Task statement: Each line that includes "labs" must be copied from the records.

Source data
▬▬▬

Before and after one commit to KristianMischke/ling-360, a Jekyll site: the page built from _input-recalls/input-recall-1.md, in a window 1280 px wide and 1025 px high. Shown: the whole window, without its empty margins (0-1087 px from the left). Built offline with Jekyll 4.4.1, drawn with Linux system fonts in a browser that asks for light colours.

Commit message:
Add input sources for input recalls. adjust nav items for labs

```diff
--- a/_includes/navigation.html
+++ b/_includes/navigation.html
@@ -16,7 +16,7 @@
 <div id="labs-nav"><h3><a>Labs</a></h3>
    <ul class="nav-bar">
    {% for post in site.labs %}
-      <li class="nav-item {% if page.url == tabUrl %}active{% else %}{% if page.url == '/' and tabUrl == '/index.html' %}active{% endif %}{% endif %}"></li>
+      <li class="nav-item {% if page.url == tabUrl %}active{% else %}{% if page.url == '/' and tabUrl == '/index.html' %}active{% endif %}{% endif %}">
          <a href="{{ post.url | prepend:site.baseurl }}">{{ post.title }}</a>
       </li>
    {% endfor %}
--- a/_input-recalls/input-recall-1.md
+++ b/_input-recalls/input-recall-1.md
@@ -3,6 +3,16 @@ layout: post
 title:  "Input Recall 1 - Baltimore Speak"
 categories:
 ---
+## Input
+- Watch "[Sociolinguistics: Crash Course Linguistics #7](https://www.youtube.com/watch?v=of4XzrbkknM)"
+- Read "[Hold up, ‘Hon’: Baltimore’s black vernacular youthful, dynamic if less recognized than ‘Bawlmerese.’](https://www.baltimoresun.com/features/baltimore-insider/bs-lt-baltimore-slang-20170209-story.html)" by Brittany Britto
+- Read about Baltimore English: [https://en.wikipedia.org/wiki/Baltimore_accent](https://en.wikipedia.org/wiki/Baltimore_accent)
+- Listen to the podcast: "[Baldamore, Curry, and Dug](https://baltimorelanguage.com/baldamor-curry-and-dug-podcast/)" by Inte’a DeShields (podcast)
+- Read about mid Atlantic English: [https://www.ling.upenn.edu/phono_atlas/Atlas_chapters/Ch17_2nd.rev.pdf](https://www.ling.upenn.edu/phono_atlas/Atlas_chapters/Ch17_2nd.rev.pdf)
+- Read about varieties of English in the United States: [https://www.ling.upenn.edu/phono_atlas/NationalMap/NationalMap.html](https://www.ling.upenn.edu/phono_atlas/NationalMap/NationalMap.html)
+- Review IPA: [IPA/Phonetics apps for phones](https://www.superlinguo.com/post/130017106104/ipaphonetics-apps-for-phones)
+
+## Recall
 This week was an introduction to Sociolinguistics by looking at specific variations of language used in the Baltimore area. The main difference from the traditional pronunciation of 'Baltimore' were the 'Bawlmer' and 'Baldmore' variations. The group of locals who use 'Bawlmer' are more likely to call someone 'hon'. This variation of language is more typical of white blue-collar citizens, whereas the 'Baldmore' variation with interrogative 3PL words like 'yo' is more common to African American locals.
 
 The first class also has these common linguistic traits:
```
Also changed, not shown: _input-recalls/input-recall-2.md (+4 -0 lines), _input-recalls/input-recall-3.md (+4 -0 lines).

▬▬▬

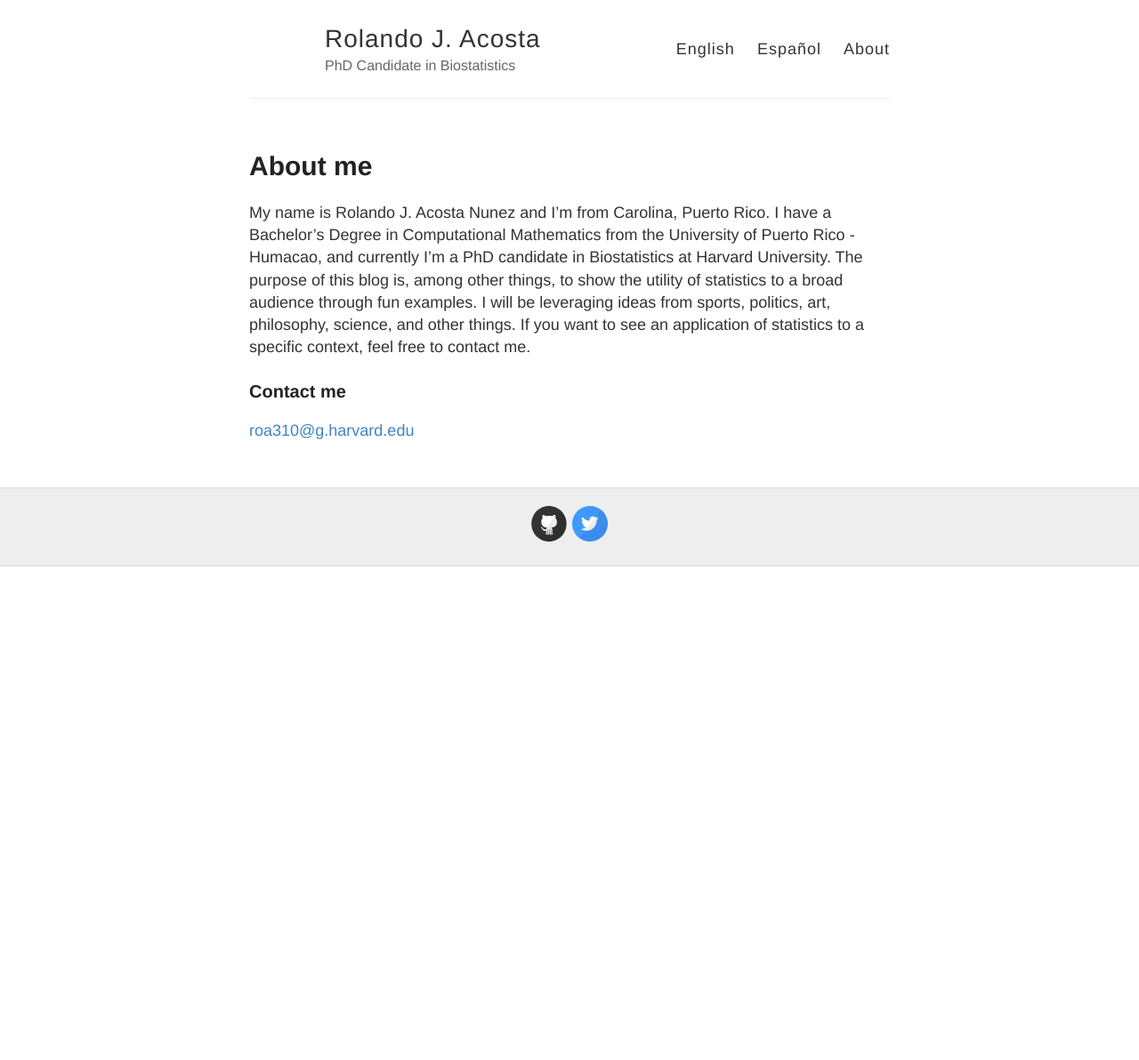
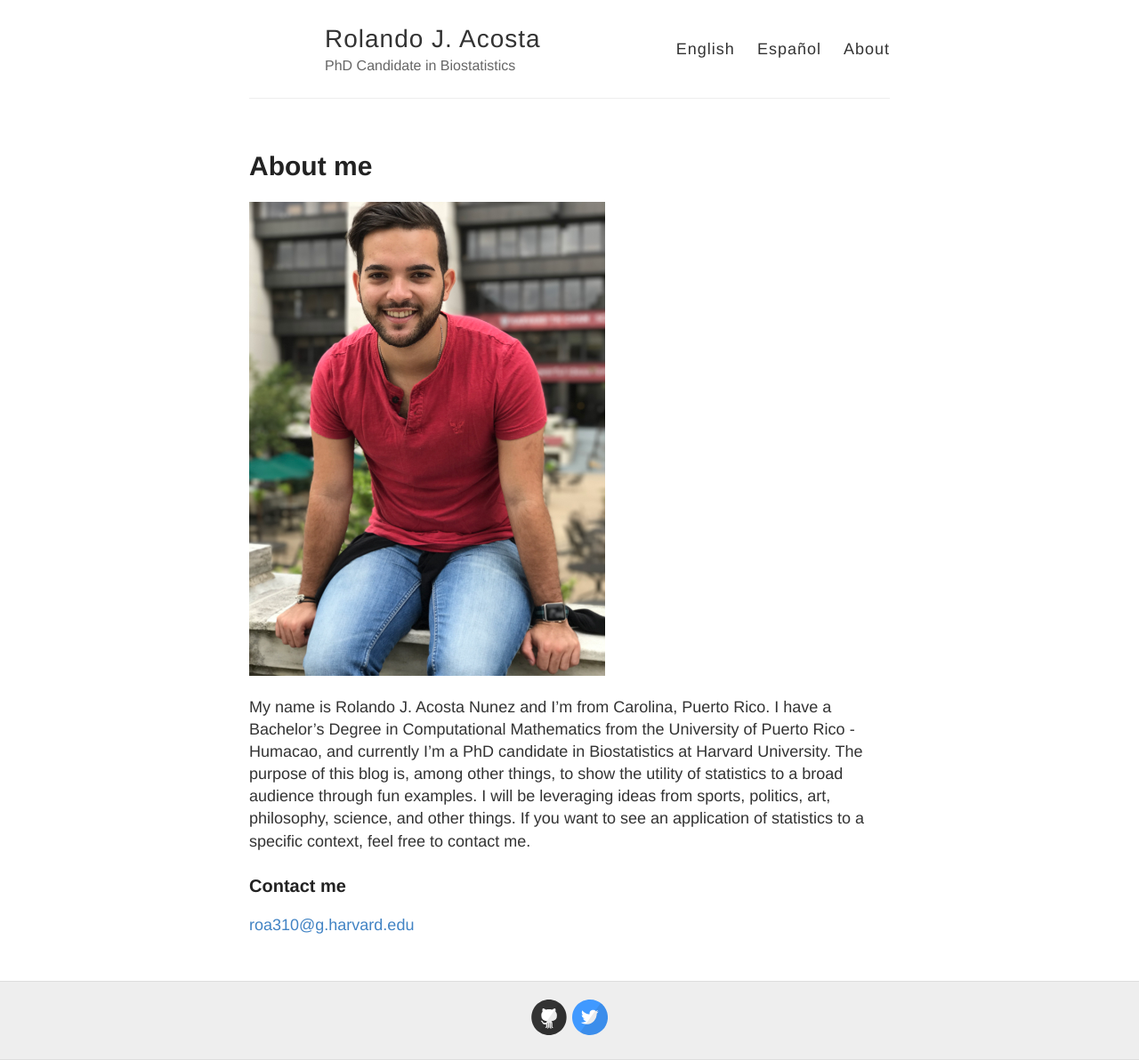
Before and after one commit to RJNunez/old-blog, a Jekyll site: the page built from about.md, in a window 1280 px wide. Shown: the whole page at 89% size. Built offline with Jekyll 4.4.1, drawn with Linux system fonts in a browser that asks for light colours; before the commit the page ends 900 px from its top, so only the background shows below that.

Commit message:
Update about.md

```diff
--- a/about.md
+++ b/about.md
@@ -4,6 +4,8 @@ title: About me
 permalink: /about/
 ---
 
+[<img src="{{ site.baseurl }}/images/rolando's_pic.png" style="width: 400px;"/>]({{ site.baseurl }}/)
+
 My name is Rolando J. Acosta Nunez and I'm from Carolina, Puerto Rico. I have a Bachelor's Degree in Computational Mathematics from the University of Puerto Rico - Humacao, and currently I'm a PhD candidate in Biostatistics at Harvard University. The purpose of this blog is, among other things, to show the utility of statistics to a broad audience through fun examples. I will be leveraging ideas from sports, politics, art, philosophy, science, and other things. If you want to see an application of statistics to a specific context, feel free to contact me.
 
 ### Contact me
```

▬▬▬

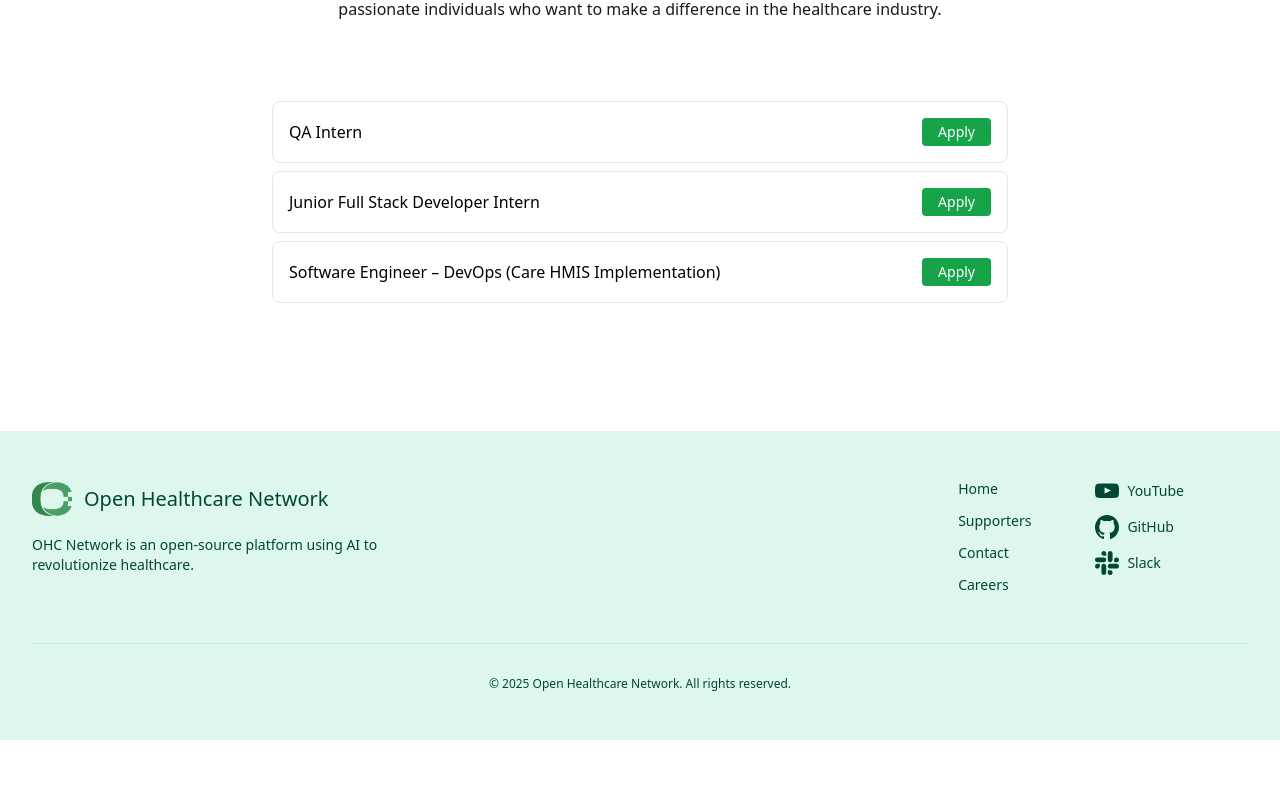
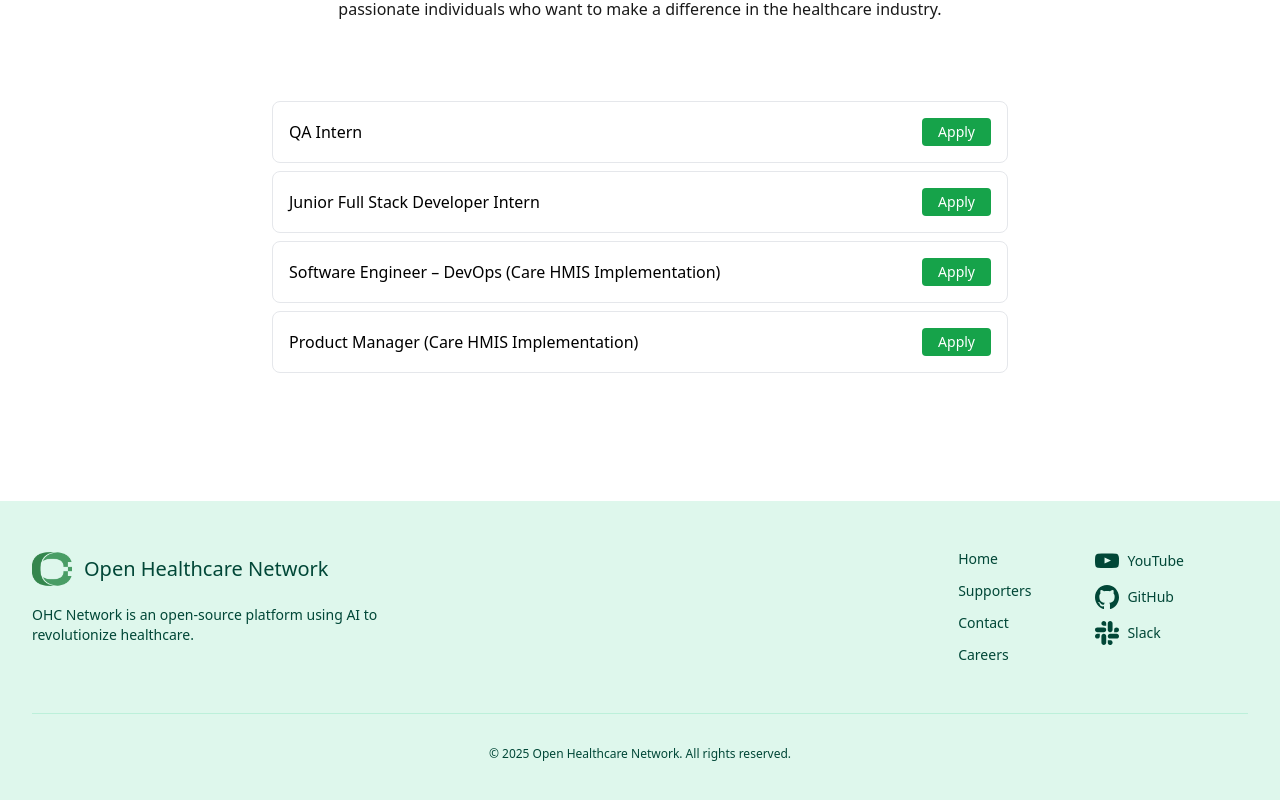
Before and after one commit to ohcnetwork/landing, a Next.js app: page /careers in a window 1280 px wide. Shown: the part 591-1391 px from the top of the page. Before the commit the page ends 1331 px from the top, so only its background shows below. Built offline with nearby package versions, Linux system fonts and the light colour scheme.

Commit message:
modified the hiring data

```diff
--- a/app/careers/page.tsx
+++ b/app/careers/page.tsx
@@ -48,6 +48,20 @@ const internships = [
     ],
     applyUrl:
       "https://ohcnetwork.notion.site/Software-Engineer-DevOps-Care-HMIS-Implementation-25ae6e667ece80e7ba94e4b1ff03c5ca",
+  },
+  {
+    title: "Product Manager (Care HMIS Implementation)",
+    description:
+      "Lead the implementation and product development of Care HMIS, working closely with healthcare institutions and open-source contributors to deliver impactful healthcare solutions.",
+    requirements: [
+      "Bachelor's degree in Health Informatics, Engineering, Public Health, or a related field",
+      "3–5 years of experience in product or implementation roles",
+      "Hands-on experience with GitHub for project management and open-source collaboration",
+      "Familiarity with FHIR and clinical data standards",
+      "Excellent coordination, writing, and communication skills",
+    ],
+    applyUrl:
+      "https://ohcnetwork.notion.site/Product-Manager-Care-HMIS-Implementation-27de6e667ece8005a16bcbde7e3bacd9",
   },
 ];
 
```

▬▬▬

Your solution:
Add input sources for input recalls. adjust nav items for labs
 <div id="labs-nav"><h3><a>Labs</a></h3>
    {% for post in site.labs %}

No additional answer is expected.